→ **BRIEF**:
For the string "class", state how many lines of the data hold it. Give nothing besides the number.

[Before-and-after page screenshots]
+ + + + + + +

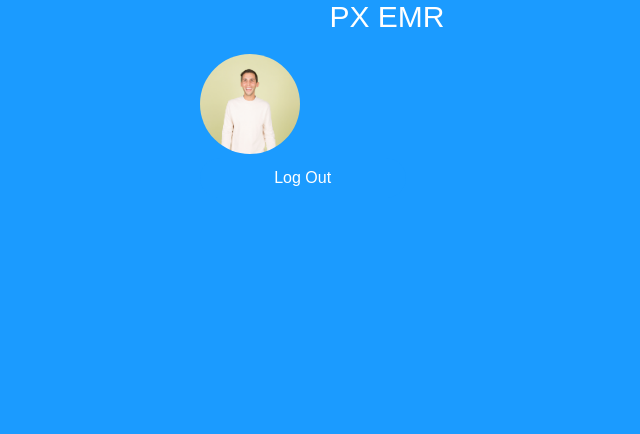
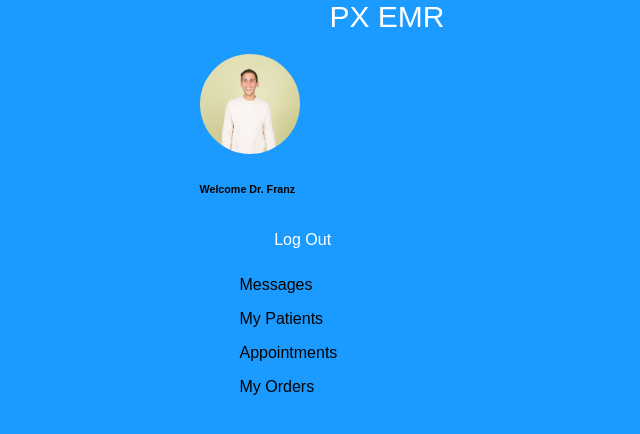
Before and after one commit to alia0021/MTM6330-Midterm-alia0021, a website: page profile.html in a window 1280 px wide. Shown: the whole page, without its empty margins (253-893 px from the left). Drawn offline with Linux system fonts and the light colour scheme.

Commit message:
making changes for divs

```diff
--- a/profile.html
+++ b/profile.html
@@ -16,14 +16,17 @@ online tutorials  -->
 <body>
   <div class="profile">
     <h5>PX EMR</h5>
-
     <img src="./img/michael-frattaroli-234665-unsplash.jpg" width=100 height=100 class="portal">
+    <h6>Welcome Dr. Franz</h6>
     <form action="index.html">
       <input type="submit" name="" value="Log Out">
-      <div class="boxone"></div>
-      <div class="boxtwo"></div>
-      <div class="boxthree"></div>
-      <div class="boxfour"></div>
+      <div class="sidebar">
+        <ul>Messages</ul>
+        <ul>My Patients</ul>
+        <ul>Appointments</ul>
+        <ul>My Orders</ul>
+      </div>
+
   </div>
   </div>
 
```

+ + + + + + +

→ **ANSWER TO THE PROBLEM**:
7